-- Opening Marker --
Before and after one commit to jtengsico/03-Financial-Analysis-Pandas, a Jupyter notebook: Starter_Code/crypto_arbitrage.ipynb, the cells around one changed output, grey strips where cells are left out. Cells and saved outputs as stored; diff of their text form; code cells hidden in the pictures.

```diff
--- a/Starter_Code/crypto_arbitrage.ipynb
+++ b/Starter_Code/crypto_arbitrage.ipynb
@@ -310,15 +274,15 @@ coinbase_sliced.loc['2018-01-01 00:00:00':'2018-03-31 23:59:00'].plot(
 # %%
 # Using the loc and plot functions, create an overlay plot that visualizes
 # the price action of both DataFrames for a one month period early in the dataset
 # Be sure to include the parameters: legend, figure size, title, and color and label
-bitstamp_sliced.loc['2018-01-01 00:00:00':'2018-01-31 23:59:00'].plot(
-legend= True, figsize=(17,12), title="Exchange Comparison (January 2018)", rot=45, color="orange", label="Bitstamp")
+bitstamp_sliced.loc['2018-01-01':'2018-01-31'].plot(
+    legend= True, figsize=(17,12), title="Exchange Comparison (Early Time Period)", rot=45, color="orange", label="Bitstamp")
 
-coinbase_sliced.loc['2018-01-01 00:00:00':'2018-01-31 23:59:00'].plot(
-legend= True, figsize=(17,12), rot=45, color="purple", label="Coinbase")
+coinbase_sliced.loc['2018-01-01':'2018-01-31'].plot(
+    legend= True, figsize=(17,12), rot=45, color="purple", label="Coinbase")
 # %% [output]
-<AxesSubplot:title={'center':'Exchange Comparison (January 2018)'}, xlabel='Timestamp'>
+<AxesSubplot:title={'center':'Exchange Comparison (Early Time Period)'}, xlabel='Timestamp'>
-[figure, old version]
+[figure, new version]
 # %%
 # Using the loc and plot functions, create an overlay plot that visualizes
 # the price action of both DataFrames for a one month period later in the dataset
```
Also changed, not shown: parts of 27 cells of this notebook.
-- Closing Marker --
**What you should do**
Which lines above hold the string "ipynb"? Copy each of them.

**Answer section**
Before and after one commit to jtengsico/03-Financial-Analysis-Pandas, a Jupyter notebook: Starter_Code/crypto_arbitrage.ipynb, the cells around one changed output, grey strips where cells are left out. Cells and saved outputs as stored; diff of their text form; code cells hidden in the pictures.
--- a/Starter_Code/crypto_arbitrage.ipynb
+++ b/Starter_Code/crypto_arbitrage.ipynb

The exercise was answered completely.